Another possibility which is in fact subtler but just as interesting can be very clearly illustrated in the example of Jordan. Jordan is a country of about 9 million people (CIA, 2018), where 2 million are Palestinian refugees (UNRWA, 2018) and an even higher proportion of which are of Palestinian descent. In this particular case the government was never changed from a monarchy, and there were no major internal conflicts within the Jordanian society itself. The influx of Palestinians was not organic, as it was triggered by mass ethnic cleansing, so this is indeed a suitable example to consider as mass immigration. It is worth noting that there was a full-scale war between Jordan and Palestine from 1970 to 1971, known as the Black September (ThoughCo, 2015), but this is not related to the coexistence between Palestinians and Jordanians within Jordan. This is another example where a community of a significant enough size existed within a host community without disrupting the existing government, and the nationalistic proposal did not in fact hold true.

On the other hand, an argument that mass immigration is not compatible with nationalism is the fact that when the colonial community is unsuccessful in fully establishing itself, the native community usually restores nationalistic balance through a revolution that enables them to be represented by a government of their own community. Some case studies include Algeria and India, both respectively succeeding in removing the colonial body from power since the nation’s demographic did not in fact, match the demographic in power.

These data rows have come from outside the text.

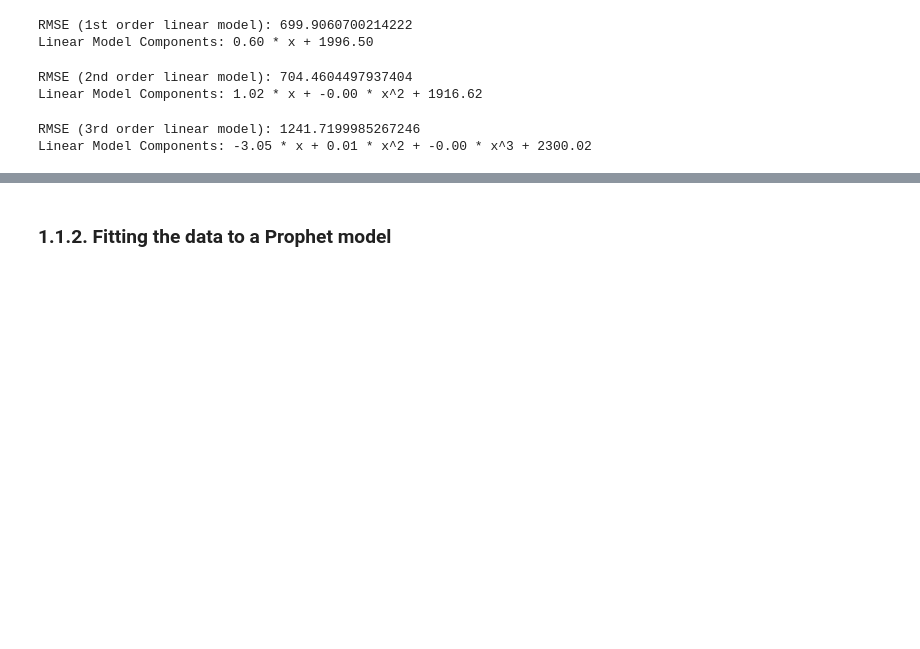
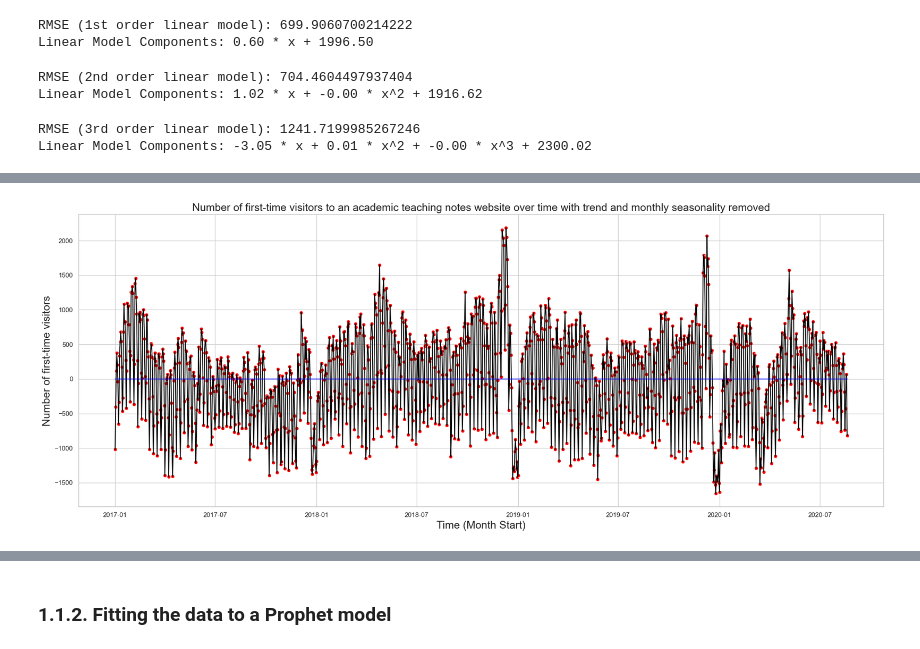
Before and after one commit to FelipeTufaile/time_series_forecasting, a Jupyter notebook: notebooks/prophet.ipynb, the cells around one changed output, grey strips where cells are left out. Saved outputs shown, nothing was run; the diff lists cells and outputs as text; code cells hidden in the pictures; blank space fills up the shorter version.

```diff
--- a/notebooks/prophet.ipynb
+++ b/notebooks/prophet.ipynb
@@ -251,0 +354,47 @@ ttts_df['y_detrended'] = ttts_df['y'] - lr_1o.predict(ttts_df[['x']])
+# %%
+# Adding the monthly seasonality to the training and testing data
+trts_df = trts_df.merge(monthly_seasonality_df[['month', 'month_mu']], on='month', how='left')
+ttts_df = ttts_df.merge(monthly_seasonality_df[['month', 'month_mu']], on='month', how='left')
+
+# Removing the monthly seasonality from the training and testting data
+trts_df['y_detrended_monthly'] = trts_df['y_detrended'] - trts_df['month_mu']
+ttts_df['y_detrended_monthly'] = ttts_df['y_detrended'] - ttts_df['month_mu']
+# %%
+# Set the figure size
+plt.figure(figsize=(20, 8))
+
+###################################################################################
+#plt.subplot(211)
+sns.set(style="whitegrid")
+sns.scatterplot(
+    x=np.concatenate([trts_df.ds.values, ttts_df.ds.values], axis=0),
+    y=np.concatenate([trts_df.y_detrended_monthly.values, ttts_df.y_detrended_monthly.values], axis=0),
+    color="red"
+)
+sns.lineplot(
+    x=np.concatenate([trts_df.ds.values, ttts_df.ds.values], axis=0),
+    y=np.concatenate([trts_df.y_detrended_monthly.values, ttts_df.y_detrended_monthly.values], axis=0),
+    color="black"
+)
+sns.lineplot(
+    x=[trts_df.ds.values[0], ttts_df.ds.values[-1]],
+    y=[0, 0],
+    color="blue"
+)
+plt.xlabel('Time (Month Start)', fontsize=18)
+plt.ylabel('Number of first-time visitors', fontsize=18)
+plt.title('Number of first-time visitors to an academic teaching notes website over time with trend and monthly seasonality removed', fontsize=18)
+
+#plt.xlim([0, 36])
+#plt.xticks(ticks=[0 + i*2 for i in range(19)])
+
+#plt.ylim([0, 1])
+#plt.yticks(ticks=[0 + i*0.05 for i in range(21)], labels=[f"{0 + i*5}%" for i in range(21)])
+
+# Adjust layout
+plt.tight_layout()
+
+# Displaying the plots
+plt.show()
+# %% [output]
+[figure, added]
```
Also changed, not shown: parts of 20 cells of this notebook.
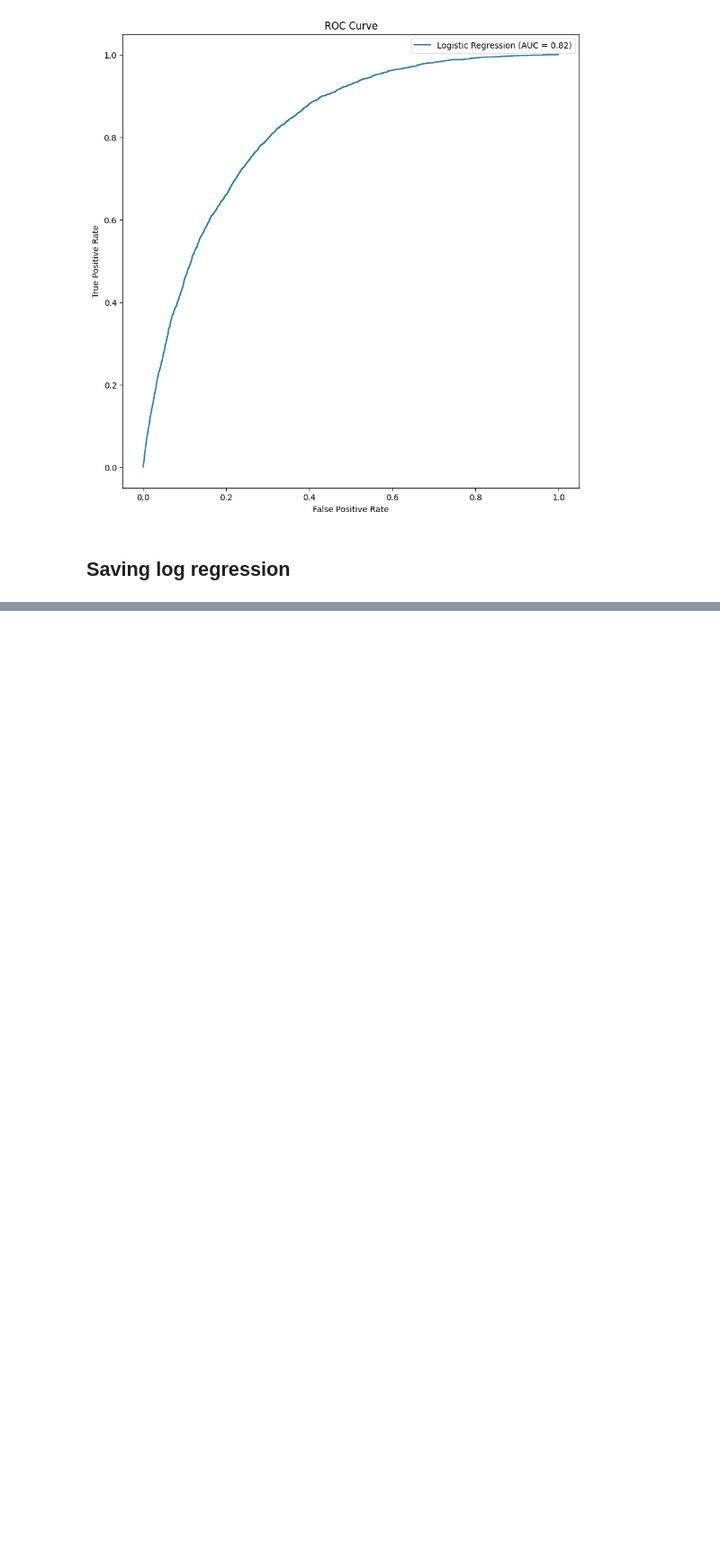
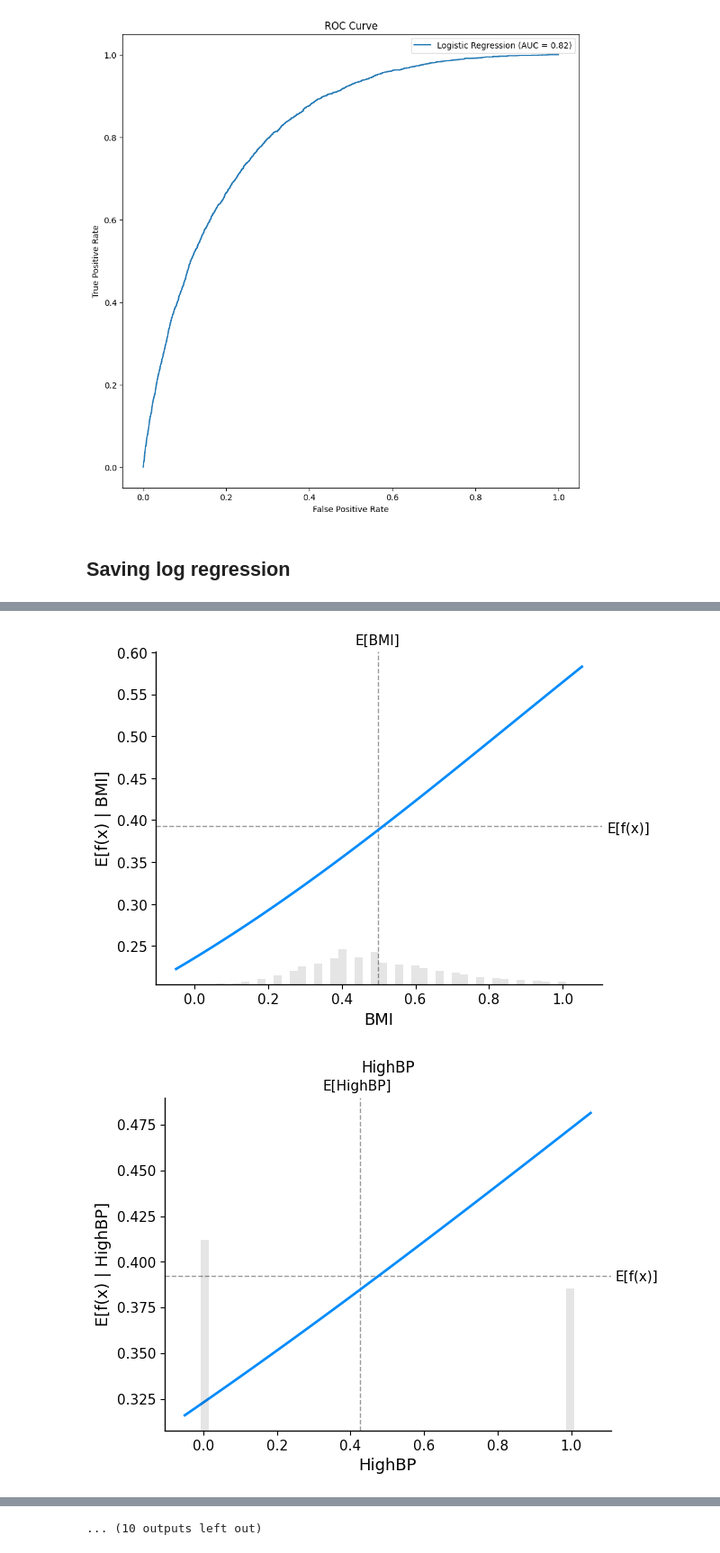
Before and after one commit to Iwaniukooo11/ml-diabetes-prediction, a Jupyter notebook: Diabetes_final_models.ipynb, the cells around one changed output, grey strips where cells are left out. Shown at 90% size. Saved outputs shown, nothing was run; the diff lists cells and outputs as text; code cells hidden in the pictures; blank space fills up the shorter version.

```diff
--- a/Diabetes_final_models.ipynb
+++ b/Diabetes_final_models.ipynb
@@ -186,9 +221,9 @@ from sklearn.ensemble import VotingClassifier
 
 # UWAGA: TU ZMIENIĆ NA FAKTYCZNIE 3 NAJLEPSZE
 model1 = GradientBoostingClassifier()
-model2 = KNeighborsClassifier()
-model3 = LogisticRegression(random_state=42)
-estimators=[('GradientBoosting', model1), ('KNN', model2), ('LR', model3)]
+model2 = AdaBoostClassifier()
+model3 = XGBClassifier()
+estimators=[('GradientBoostingClassifier', model1), ('AdaBoostClassifier', model2), ('XGBClassifier', model3)]
 # %%
 model_soft = VotingClassifier(estimators=estimators, voting='soft')
 model_soft.fit(X_train, y_train)
@@ -277,6 +314,6 @@ KeyboardInterrupt:
 # %%
 #run me logistic regression on test data and {'solver': 'lbfgs', 'penalty': 'l2', 'l1_ratio': 0.2222222222222222, 'fit_intercept': True, 'class_weight': 'balanced', 'C': 0.01}
-log_reg = LogisticRegression(solver='lbfgs', penalty='l2', l1_ratio=0.2222222222222222, fit_intercept=True, class_weight='balanced', C=0.01)
+log_reg = LogisticRegression(solver='liblinear', penalty='l2', l1_ratio=0.5, fit_intercept=True, class_weight='balanced', C=0.01)
 log_reg.fit(X_train, y_train)
 
 y_pred_proba = log_reg.predict_proba(X_test)[:,1]
@@ -304,0 +397,8 @@ joblib.dump(log_reg, 'log_reg.pkl')
+# %%
+#prepare me gboost model with params {'subsample': 1, 'n_estimators': 200, 'min_samples_split': 2, 'min_samples_leaf': 2, 'max_features': 'sqrt', 'max_depth': 3, 'learning_rate': 0.1}
+gboost = GradientBoostingClassifier(subsample=1, n_estimators=200, min_samples_split=2, min_samples_leaf=2, max_features='sqrt', max_depth=3, learning_rate=0.1)
+gboost.fit(X_train, y_train)
+
+y_pred_proba = gboost.predict_proba(X_test)[:,1]
+auc_gboost = roc_auc_score(y_test, y_pred_proba)
+print("Gradient Boosting model roc_auc_score: ", auc_gboost)
@@ -304,0 +452,24 @@ joblib.dump(log_reg, 'log_reg.pkl')
+# %%
+# log_reg = LogisticRegression(max_iter=1000)
+# log_reg.fit(X_train, y_train)
+
+def model_lr_proba(x):
+    return log_reg.predict_proba(x)[:, 1]
+
+fig,ax = shap.partial_dependence_plot(
+    "BMI", model_lr_proba, X_train, model_expected_value=True,
+    feature_expected_value=True, show=False, ice=False
+)
+
+# #now for every column in X_test, not only BMI
+
+for col in X_test.columns:
+    fig,ax = shap.partial_dependence_plot(
+        col, model_lr_proba, X_train, model_expected_value=True,
+        feature_expected_value=True, show=False, ice=False
+    )
+    ax.set_title(col)
+    plt.show()
+# %% [output]
+[figure, added]
+[figure, added]
@@ -304,0 +486 @@ joblib.dump(log_reg, 'log_reg.pkl')
+... (10 outputs left out)
```
Also changed, not shown: parts of 23 cells of this notebook, 4 other files.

This furthers the notion that mass immigration is incompatible with nationalism, because the reason why the revolution occurs is to restore the connection between the people and their leaders.

Ultimately, I believe it is safe to conclude that the very basic principle of nationalism, that nations should govern themselves, holds true in most of the situations of recent modern history, and that mass immigration, unless followed by a re definition of the governing body, will upset the established equilibrium, and thus is not compatible with nationalism’s core principle.